Hopefully, you are well on your way to digitizing your business model, particularly the interfaces with your customers and suppliers. If not, use the next two to four years before your planned transaction to begin your digital transformation.
- Do I have effective safety policies in place, and are employee and customer safety a priority at my company?
In 2016, we had the opportunity to work with a client who was approached by a qualified buyer. Before any financial information was shared or valuations discussed, the buyer conducted due diligence sufficient to satisfy himself that our client had a strong and effective safety-first culture. Without this level of commitment to safety, the buyer would have moved on to another opportunity.
The transaction above was in the engineering and construction industry, where safety has always been paramount.
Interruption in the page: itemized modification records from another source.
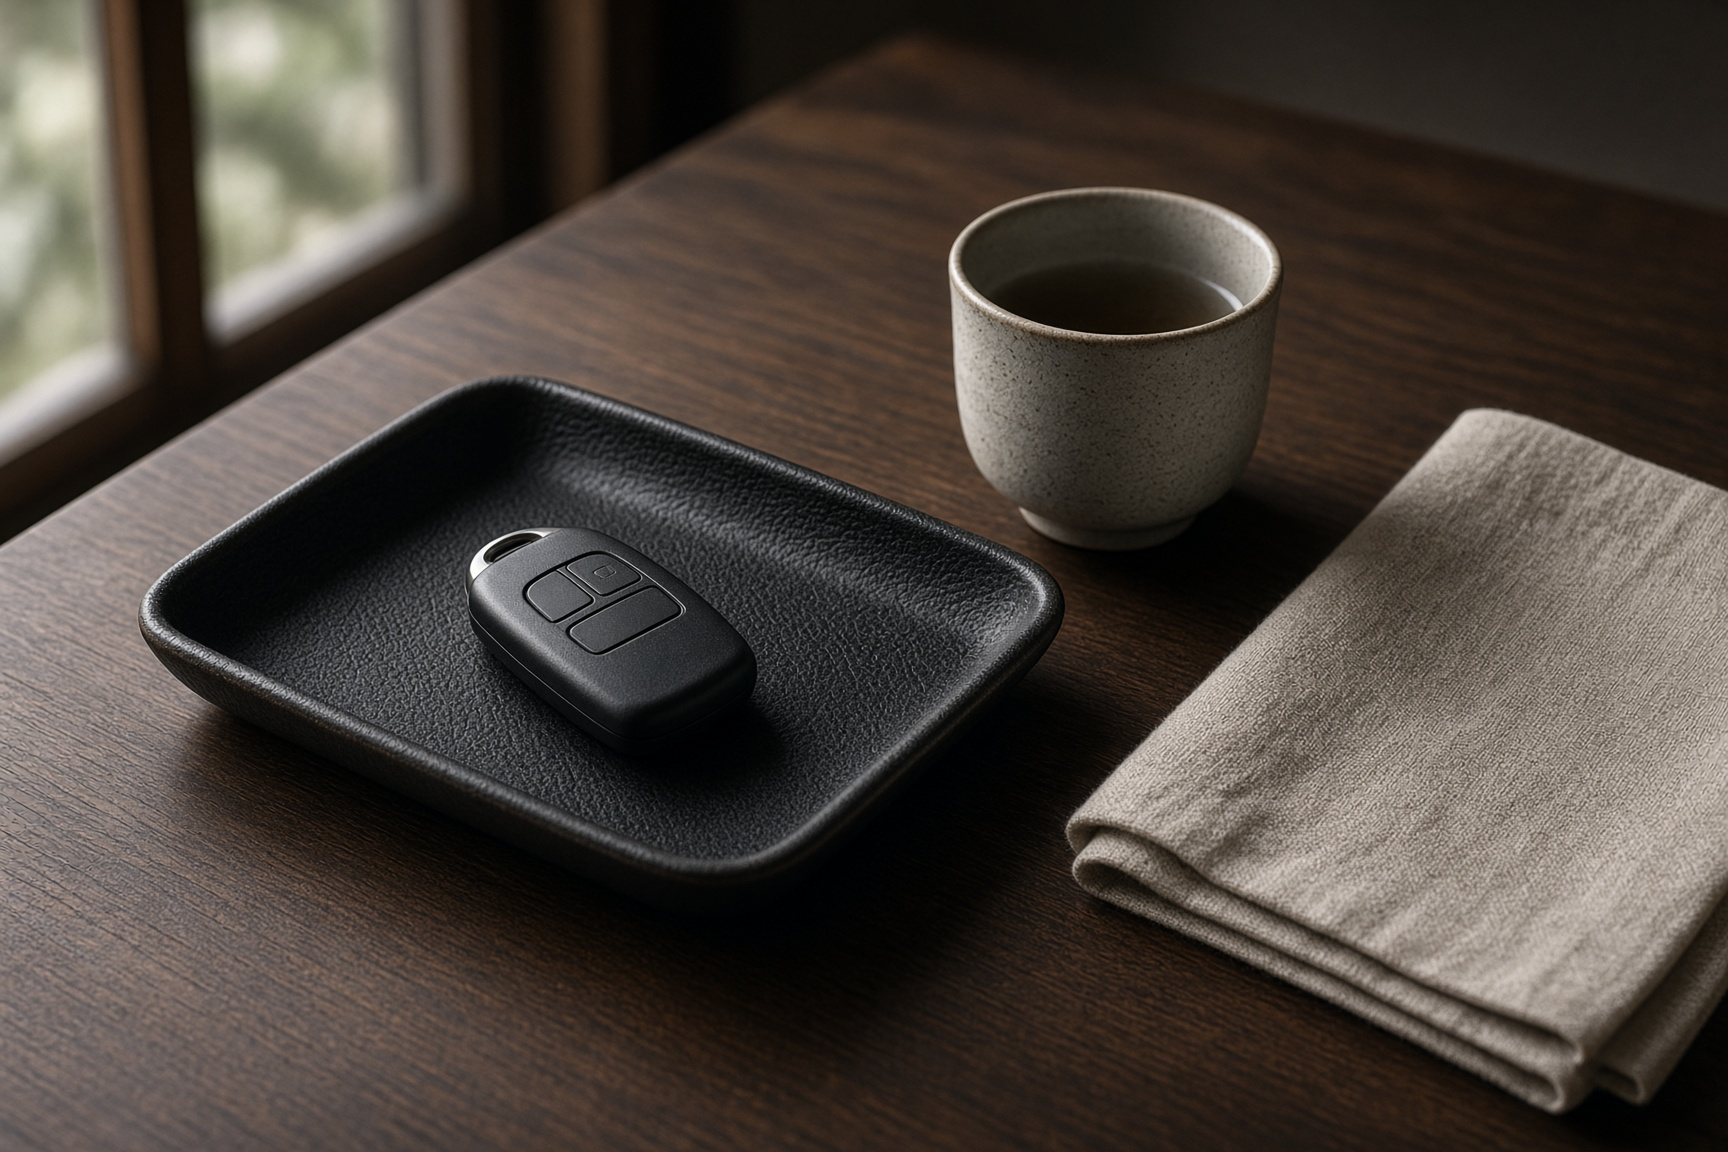
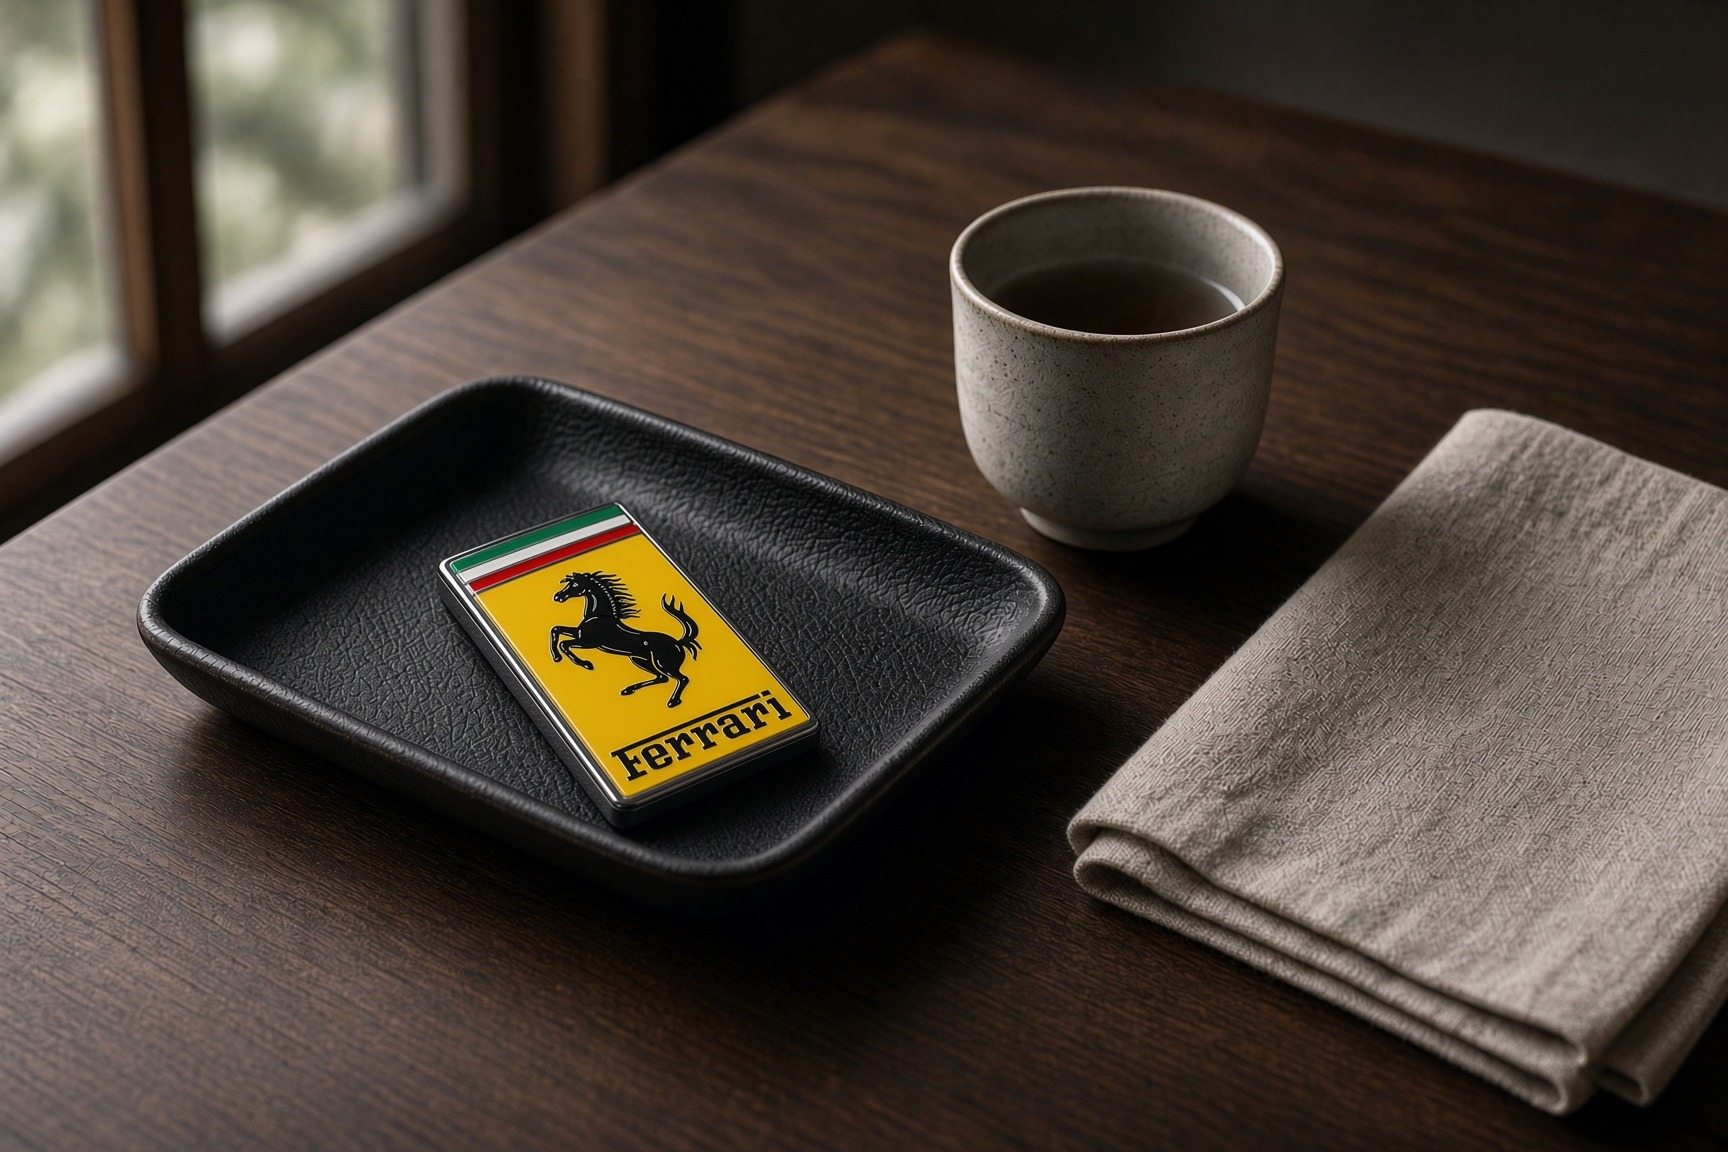
Use real Lamborghini and Ferrari photos on collection, owners, and safety
Replace the generic wheel with a Revuelto center-cap, the still-life key with a Ferrari smart key, and the covered garage car with a Revuelto. No license plates.

diff --git a/src/routes/safety.tsx b/src/routes/safety.tsx
@@ -28,7 +28,7 @@ function Page() {
       />
       <div className="mx-auto max-w-6xl px-5">
         <div className="overflow-hidden rounded-xl">
-          <Photo src="/images/wheel.jpg" alt="濡れた路面に映るホイール" className="aspect-[16/9]" />
+          <Photo src="/images/wheel.jpg" alt="ランボルギーニ・レヴエルトのホイールとエンブレム" className="aspect-[16/9]" />
         </div>
       </div>
       <Section>

diff --git a/src/routes/collection.tsx b/src/routes/collection.tsx
@@ -39,7 +39,7 @@ function Page() {
       />
       <div className="mx-auto max-w-6xl px-5">
         <div className="overflow-hidden rounded-xl">
-          <Photo src="/images/garage.jpg" alt="静かなガレージの光" className="aspect-[16/8]" />
+          <Photo src="/images/garage.jpg" alt="屋内に置かれたランボルギーニ・レヴエルト" className="aspect-[16/8]" />
         </div>
       </div>
       <Section>

diff --git a/src/routes/owners.tsx b/src/routes/owners.tsx
@@ -32,7 +32,7 @@ function Page() {
       />
       <div className="mx-auto max-w-6xl px-5">
         <div className="overflow-hidden rounded-xl">
-          <Photo src="/images/keys.jpg" alt="ロゴのないキーと茶器" className="aspect-[16/8]" />
+          <Photo src="/images/keys.jpg" alt="トレイに置いたフェラーリのスマートキー" className="aspect-[16/8]" />
         </div>
       </div>
       <Section>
However, we are seeing an emphasis on employee and customer safety across nearly all industries, and many suppliers are now requiring proof of their vendors’ commitment to safety before they will do business.
As you begin to think about a potential sale of your company, prepare now to document your safety policies and your safety record.
- Do I have strong and effective project management to ensure projects are completed on time and on budget?
Many small- to mid-sized companies do not have a formal project management function because it is often viewed as an unnecessary cost. This is usually a short-sighted view, as the benefits of completing more projects on time and under budget would more than pay for the cost.
In a typical transaction, a company larger than yours will be acquiring your organization, and they will be looking at the effectiveness of your project management systems and personnel. In the case of a strategic buyer, a strong and effective project management function will help establish your company as a “platform” acquisition that other similar companies could be bolted onto. In either case, good project management is good for your business and is yet another way to position your company to command a higher valuation.
In the final installment of our “55 Questions” series, we will take a closer look at questions surrounding Tax, Regulatory, and Processes and Controls Matters.
We recently discussed our “55 Questions” with Gordon Deal on the “Your Money Now” podcast. You may listen to the podcast here.